California Center for Innovative Transportation
Authors: Ikhlaq Sidhu, J.D. Margulici, David Jacobowitz, Carleton Wong, Rosemary DiPietrantonio
Existing procurement rules for the State of California are designed to use a fair, competitive bidding process to acquire the lowest priced goods and services. While this process is effective to purchase commodities or hire contractor for well‐defined jobs, it poses some challenges when an agency is attempting to obtain very innovative products. Almost by definition, innovative solutions are typically carried to market by a single firm, which may prevent further entries with intellectual property (IP) protection. In this situation, unless the innovation brings down the cost of an existing product, agencies may not be able to obtain multiple bids in a way that favors the innovator. Further, new product types may impose that specifications be written to facilitate procurement, a stretch of resources for public agencies.
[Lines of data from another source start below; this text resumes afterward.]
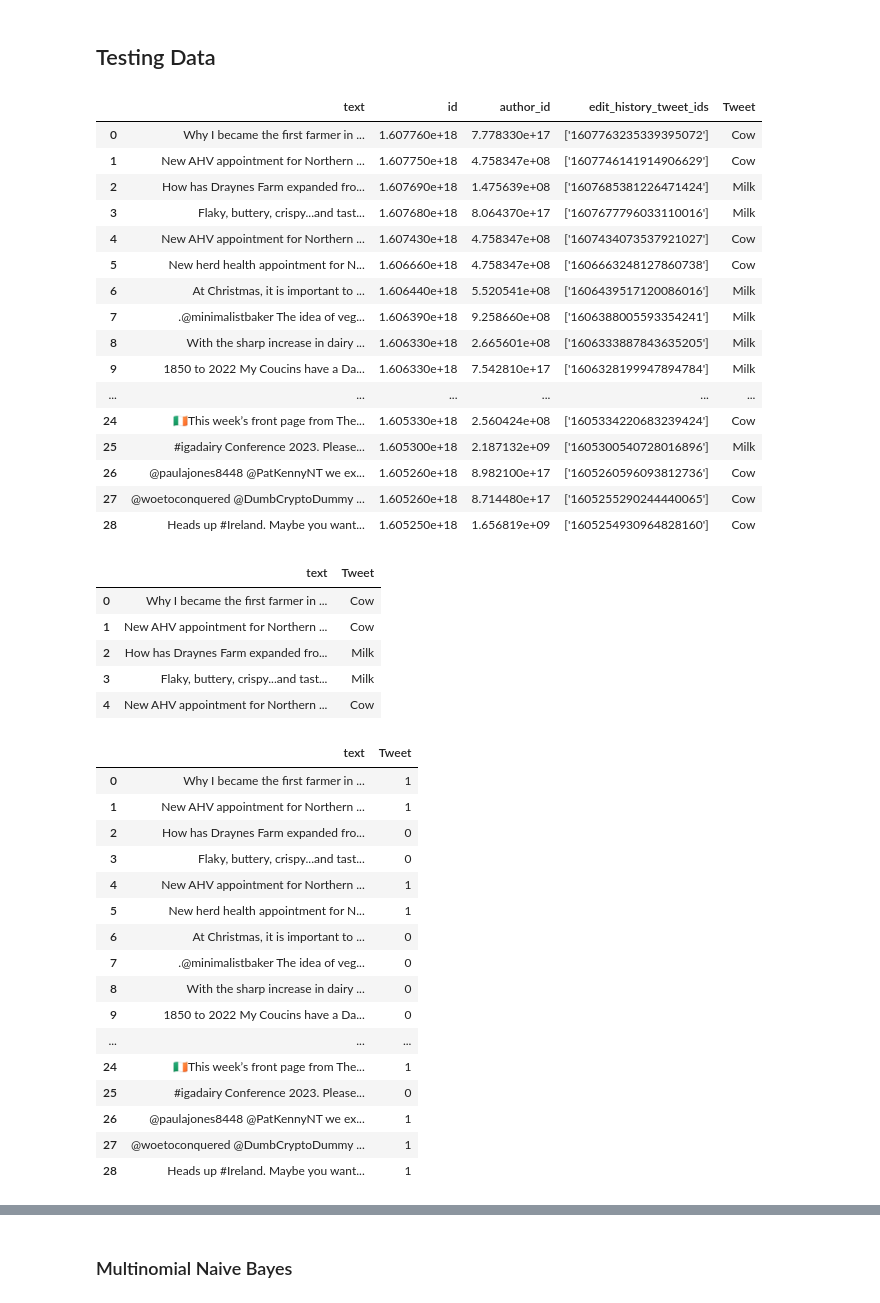
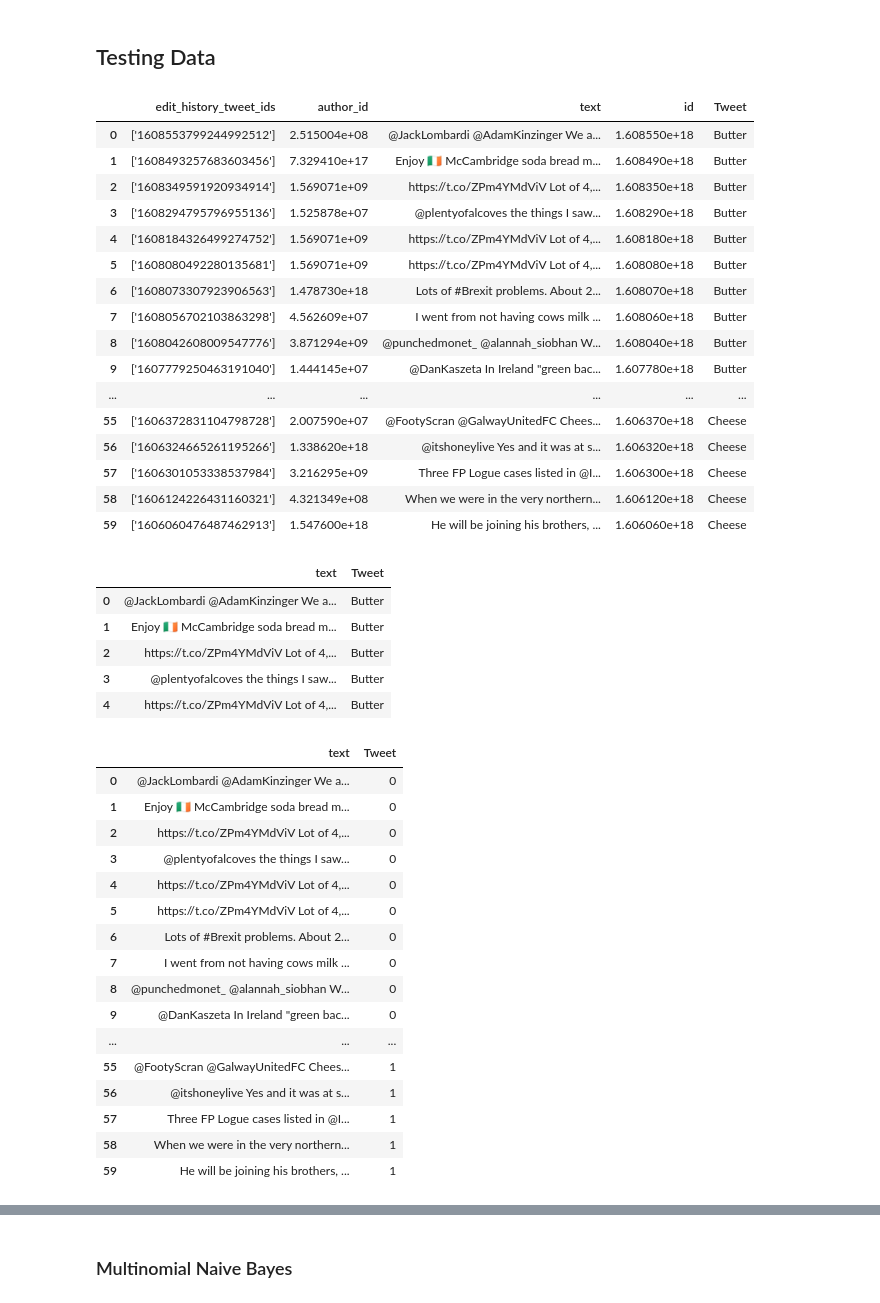
Before and after one commit to kftsurat/Assessment-2, a Jupyter notebook: Sentiment Analysis (part 2)-c and b.ipynb, the cells around one changed output, grey strips where cells are left out. Drawn from its saved outputs; the diff is of its cells as text; code cells hidden in the pictures.

```diff
--- a/Sentiment Analysis (part 2)-c and b.ipynb
+++ b/Sentiment Analysis (part 2)-c and b.ipynb
@@ -204,58 +195,58 @@ This table shows how many times a particular word occurs in document. In other w
 # %% [markdown]
 ## Testing Data
 # %%
-test_docs = pd.read_csv('Dairy_ie.csv')
+test_docs = pd.read_csv('Butter_Cheese_Tweets_test.csv')
 test_docs
 # %% [output]
-|  | text | id | author_id | edit_history_tweet_ids | Tweet |
-| 0 | Why I became the first farmer in ... | 1.607760e+18 | 7.778330e+17 | ['1607763235339395072'] | Cow |
-| 1 | New AHV appointment for Northern ... | 1.607750e+18 | 4.758347e+08 | ['1607746141914906629'] | Cow |
-| 2 | How has Draynes Farm expanded fro... | 1.607690e+18 | 1.475639e+08 | ['1607685381226471424'] | Milk |
-| 3 | Flaky, buttery, crispy...and tast... | 1.607680e+18 | 8.064370e+17 | ['1607677796033110016'] | Milk |
-| 4 | New AHV appointment for Northern ... | 1.607430e+18 | 4.758347e+08 | ['1607434073537921027'] | Cow |
-| 5 | New herd health appointment for N... | 1.606660e+18 | 4.758347e+08 | ['1606663248127860738'] | Cow |
-| 6 | At Christmas, it is important to ... | 1.606440e+18 | 5.520541e+08 | ['1606439517120086016'] | Milk |
-| 7 | .@minimalistbaker The idea of veg... | 1.606390e+18 | 9.258660e+08 | ['1606388005593354241'] | Milk |
-| 8 | With the sharp increase in dairy ... | 1.606330e+18 | 2.665601e+08 | ['1606333887843635205'] | Milk |
-| 9 | 1850 to 2022 My Coucins have a Da... | 1.606330e+18 | 7.542810e+17 | ['1606328199947894784'] | Milk |
+|  | edit_history_tweet_ids | author_id | text | id | Tweet |
+| 0 | ['1608553799244992512'] | 2.515004e+08 | @JackLombardi @AdamKinzinger We a... | 1.608550e+18 | Butter |
+| 1 | ['1608493257683603456'] | 7.329410e+17 | Enjoy 🇮🇪 McCambridge soda bread m... | 1.608490e+18 | Butter |
+| 2 | ['1608349591920934914'] | 1.569071e+09 | https://t.co/ZPm4YMdViV Lot of 4,... | 1.608350e+18 | Butter |
+| 3 | ['1608294795796955136'] | 1.525878e+07 | @plentyofalcoves the things I saw... | 1.608290e+18 | Butter |
+| 4 | ['1608184326499274752'] | 1.569071e+09 | https://t.co/ZPm4YMdViV Lot of 4,... | 1.608180e+18 | Butter |
+| 5 | ['1608080492280135681'] | 1.569071e+09 | https://t.co/ZPm4YMdViV Lot of 4,... | 1.608080e+18 | Butter |
+| 6 | ['1608073307923906563'] | 1.478730e+18 | Lots of #Brexit problems. About 2... | 1.608070e+18 | Butter |
+| 7 | ['1608056702103863298'] | 4.562609e+07 | I went from not having cows milk ... | 1.608060e+18 | Butter |
+| 8 | ['1608042608009547776'] | 3.871294e+09 | @punchedmonet_ @alannah_siobhan W... | 1.608040e+18 | Butter |
+| 9 | ['1607779250463191040'] | 1.444145e+07 | @DanKaszeta In Ireland "green bac... | 1.607780e+18 | Butter |
 | ... | ... | ... | ... | ... | ... |
-| 24 | 🇮🇪This week’s front page from The... | 1.605330e+18 | 2.560424e+08 | ['1605334220683239424'] | Cow |
-| 25 | #igadairy Conference 2023. Please... | 1.605300e+18 | 2.187132e+09 | ['1605300540728016896'] | Milk |
-| 26 | @paulajones8448 @PatKennyNT we ex... | 1.605260e+18 | 8.982100e+17 | ['1605260596093812736'] | Cow |
-| 27 | @woetoconquered @DumbCryptoDummy ... | 1.605260e+18 | 8.714480e+17 | ['1605255290244440065'] | Cow |
-| 28 | Heads up #Ireland. Maybe you want... | 1.605250e+18 | 1.656819e+09 | ['1605254930964828160'] | Cow |
+| 55 | ['1606372831104798728'] | 2.007590e+07 | @FootyScran @GalwayUnitedFC Chees... | 1.606370e+18 | Cheese |
+| 56 | ['1606324665261195266'] | 1.338620e+18 | @itshoneylive Yes and it was at s... | 1.606320e+18 | Cheese |
+| 57 | ['1606301053338537984'] | 3.216295e+09 | Three FP Logue cases listed in @I... | 1.606300e+18 | Cheese |
+| 58 | ['1606124226431160321'] | 4.321349e+08 | When we were in the very northern... | 1.606120e+18 | Cheese |
+| 59 | ['1606060476487462913'] | 1.547600e+18 | He will be joining his brothers, ... | 1.606060e+18 | Cheese |
 # %%
 test_docs.drop(["id", "author_id", "edit_history_tweet_ids"], axis=1, inplace = True)
 test_docs.head()
 # %% [output]
 |  | text | Tweet |
-| 0 | Why I became the first farmer in ... | Cow |
-| 1 | New AHV appointment for Northern ... | Cow |
-| 2 | How has Draynes Farm expanded fro... | Milk |
-| 3 | Flaky, buttery, crispy...and tast... | Milk |
-| 4 | New AHV appointment for Northern ... | Cow |
+| 0 | @JackLombardi @AdamKinzinger We a... | Butter |
+| 1 | Enjoy 🇮🇪 McCambridge soda bread m... | Butter |
+| 2 | https://t.co/ZPm4YMdViV Lot of 4,... | Butter |
+| 3 | @plentyofalcoves the things I saw... | Butter |
+| 4 | https://t.co/ZPm4YMdViV Lot of 4,... | Butter |
 # %%
 # convert label to a numerical variable
-test_docs['Tweet'] = test_docs.Tweet.map({'Milk':0, 'Cow':1})
+test_docs['Tweet'] = test_docs.Tweet.map({'Butter':0, 'Cheese':1})
 test_docs
 # %% [output]
 |  | text | Tweet |
-| 0 | Why I became the first farmer in ... | 1 |
-| 1 | New AHV appointment for Northern ... | 1 |
-| 2 | How has Draynes Farm expanded fro... | 0 |
-| 3 | Flaky, buttery, crispy...and tast... | 0 |
-| 4 | New AHV appointment for Northern ... | 1 |
-| 5 | New herd health appointment for N... | 1 |
-| 6 | At Christmas, it is important to ... | 0 |
-| 7 | .@minimalistbaker The idea of veg... | 0 |
-| 8 | With the sharp increase in dairy ... | 0 |
-| 9 | 1850 to 2022 My Coucins have a Da... | 0 |
+| 0 | @JackLombardi @AdamKinzinger We a... | 0 |
+| 1 | Enjoy 🇮🇪 McCambridge soda bread m... | 0 |
+| 2 | https://t.co/ZPm4YMdViV Lot of 4,... | 0 |
+| 3 | @plentyofalcoves the things I saw... | 0 |
+| 4 | https://t.co/ZPm4YMdViV Lot of 4,... | 0 |
+| 5 | https://t.co/ZPm4YMdViV Lot of 4,... | 0 |
+| 6 | Lots of #Brexit problems. About 2... | 0 |
+| 7 | I went from not having cows milk ... | 0 |
+| 8 | @punchedmonet_ @alannah_siobhan W... | 0 |
+| 9 | @DanKaszeta In Ireland "green bac... | 0 |
 | ... | ... | ... |
-| 24 | 🇮🇪This week’s front page from The... | 1 |
-| 25 | #igadairy Conference 2023. Please... | 0 |
-| 26 | @paulajones8448 @PatKennyNT we ex... | 1 |
-| 27 | @woetoconquered @DumbCryptoDummy ... | 1 |
-| 28 | Heads up #Ireland. Maybe you want... | 1 |
+| 55 | @FootyScran @GalwayUnitedFC Chees... | 1 |
+| 56 | @itshoneylive Yes and it was at s... | 1 |
+| 57 | Three FP Logue cases listed in @I... | 1 |
+| 58 | When we were in the very northern... | 1 |
+| 59 | He will be joining his brothers, ... | 1 |
 # %%
 test_numpy_array = test_docs.values
 X_test = test_numpy_array[:,0]
```
Also changed, not shown: parts of 17 cells of this notebook, 36 other files.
With sponsorship from the California Department of Transportation (Caltrans), the California Center for Innovative Transportation (CCIT) and the Center for Entrepreneurship and Technology (CET), both at the University of California, Berkeley, investigated those challenges through selected case studies, and formulated recommendations accordingly. Those recommendations are divided into three categories. The first group can be implemented at the process level by Caltrans practitioners and research and development (R&D) project managers. The second set of recommendations addresses organizational challenges that may require coordination across multiple functional units. The third category is more speculative. It suggests changes that could be enacted at the legislative level to alleviate some of the pain involved in procuring innovative products and services.